[Difference listings]
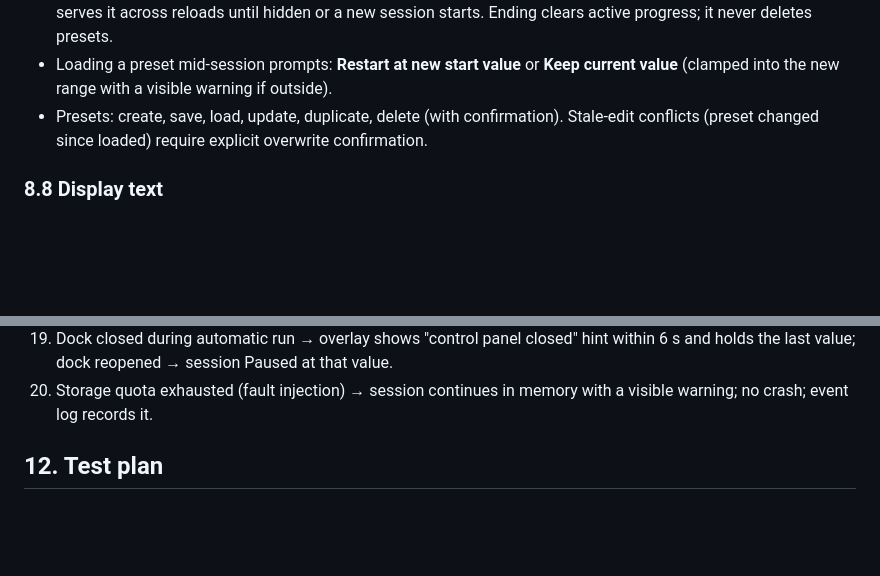
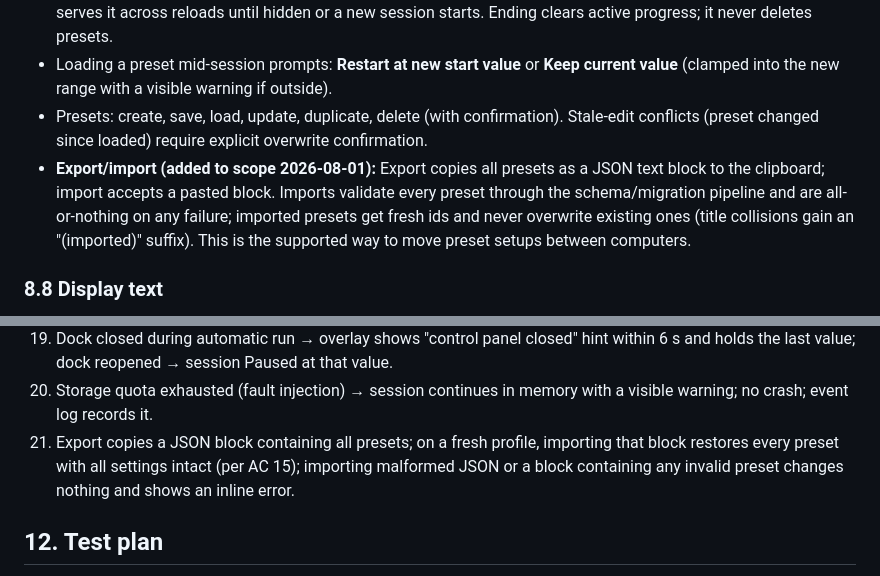
Before and after one commit to theenactorist/live-counter-for-obs, a Markdown page: PRD.md, 2 parts joined by grey strips. Rendered like a GitHub page; blank space fills up the shorter version.

Commit message:
scope: preset export/import via clipboard (user request) — PRD §8.7 + AC21 + plan Task 2.9
Co-Authored-By: Claude Fable 5 <noreply@anthropic.com>

```diff
--- a/PRD.md
+++ b/PRD.md
@@ -168,6 +168,7 @@ The dock continuously shows: current value (dominant), `X of Y` (Y = configured
 - **End session** opens one confirmation with two explicit actions: **End & keep overlay visible** / **End & hide overlay**. "Keep visible" stores a frozen final-render snapshot (template + value + style) outside the session; the overlay serves it across reloads until hidden or a new session starts. Ending clears active progress; it never deletes presets.
 - Loading a preset mid-session prompts: **Restart at new start value** or **Keep current value** (clamped into the new range with a visible warning if outside).
 - Presets: create, save, load, update, duplicate, delete (with confirmation). Stale-edit conflicts (preset changed since loaded) require explicit overwrite confirmation.
+- **Export/import (added to scope 2026-08-01):** Export copies all presets as a JSON text block to the clipboard; import accepts a pasted block. Imports validate every preset through the schema/migration pipeline and are all-or-nothing on any failure; imported presets get fresh ids and never overwrite existing ones (title collisions gain an "(imported)" suffix). This is the supported way to move preset setups between computers.
 
 ### 8.8 Display text
 
@@ -244,6 +245,7 @@ The Live view remains fully usable at 300 px dock width; primary controls never
 18. Hotkey +1 fires while OBS focus is on the main window (dock unfocused) → count increments exactly once (nonce dedup verified under repeat).
 19. Dock closed during automatic run → overlay shows "control panel closed" hint within 6 s and holds the last value; dock reopened → session Paused at that value.
 20. Storage quota exhausted (fault injection) → session continues in memory with a visible warning; no crash; event log records it.
+21. Export copies a JSON block containing all presets; on a fresh profile, importing that block restores every preset with all settings intact (per AC 15); importing malformed JSON or a block containing any invalid preset changes nothing and shows an inline error.
 
 ## 12. Test plan
 
```
Also changed, not shown: 1 other file.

Task to carry out: Word for word, set down every record, keeping the images out.

Exercise answer:
Before and after one commit to theenactorist/live-counter-for-obs, a Markdown page: PRD.md, 2 parts joined by grey strips. Rendered like a GitHub page; blank space fills up the shorter version.

Commit message:
scope: preset export/import via clipboard (user request) — PRD §8.7 + AC21 + plan Task 2.9
Co-Authored-By: Claude Fable 5 <noreply@anthropic.com>

```diff
--- a/PRD.md
+++ b/PRD.md
@@ -168,6 +168,7 @@ The dock continuously shows: current value (dominant), `X of Y` (Y = configured
 - **End session** opens one confirmation with two explicit actions: **End & keep overlay visible** / **End & hide overlay**. "Keep visible" stores a frozen final-render snapshot (template + value + style) outside the session; the overlay serves it across reloads until hidden or a new session starts. Ending clears active progress; it never deletes presets.
 - Loading a preset mid-session prompts: **Restart at new start value** or **Keep current value** (clamped into the new range with a visible warning if outside).
 - Presets: create, save, load, update, duplicate, delete (with confirmation). Stale-edit conflicts (preset changed since loaded) require explicit overwrite confirmation.
+- **Export/import (added to scope 2026-08-01):** Export copies all presets as a JSON text block to the clipboard; import accepts a pasted block. Imports validate every preset through the schema/migration pipeline and are all-or-nothing on any failure; imported presets get fresh ids and never overwrite existing ones (title collisions gain an "(imported)" suffix). This is the supported way to move preset setups between computers.
 
 ### 8.8 Display text
 
@@ -244,6 +245,7 @@ The Live view remains fully usable at 300 px dock width; primary controls never
 18. Hotkey +1 fires while OBS focus is on the main window (dock unfocused) → count increments exactly once (nonce dedup verified under repeat).
 19. Dock closed during automatic run → overlay shows "control panel closed" hint within 6 s and holds the last value; dock reopened → session Paused at that value.
 20. Storage quota exhausted (fault injection) → session continues in memory with a visible warning; no crash; event log records it.
+21. Export copies a JSON block containing all presets; on a fresh profile, importing that block restores every preset with all settings intact (per AC 15); importing malformed JSON or a block containing any invalid preset changes nothing and shows an inline error.
 
 ## 12. Test plan
 
```
Also changed, not shown: 1 other file.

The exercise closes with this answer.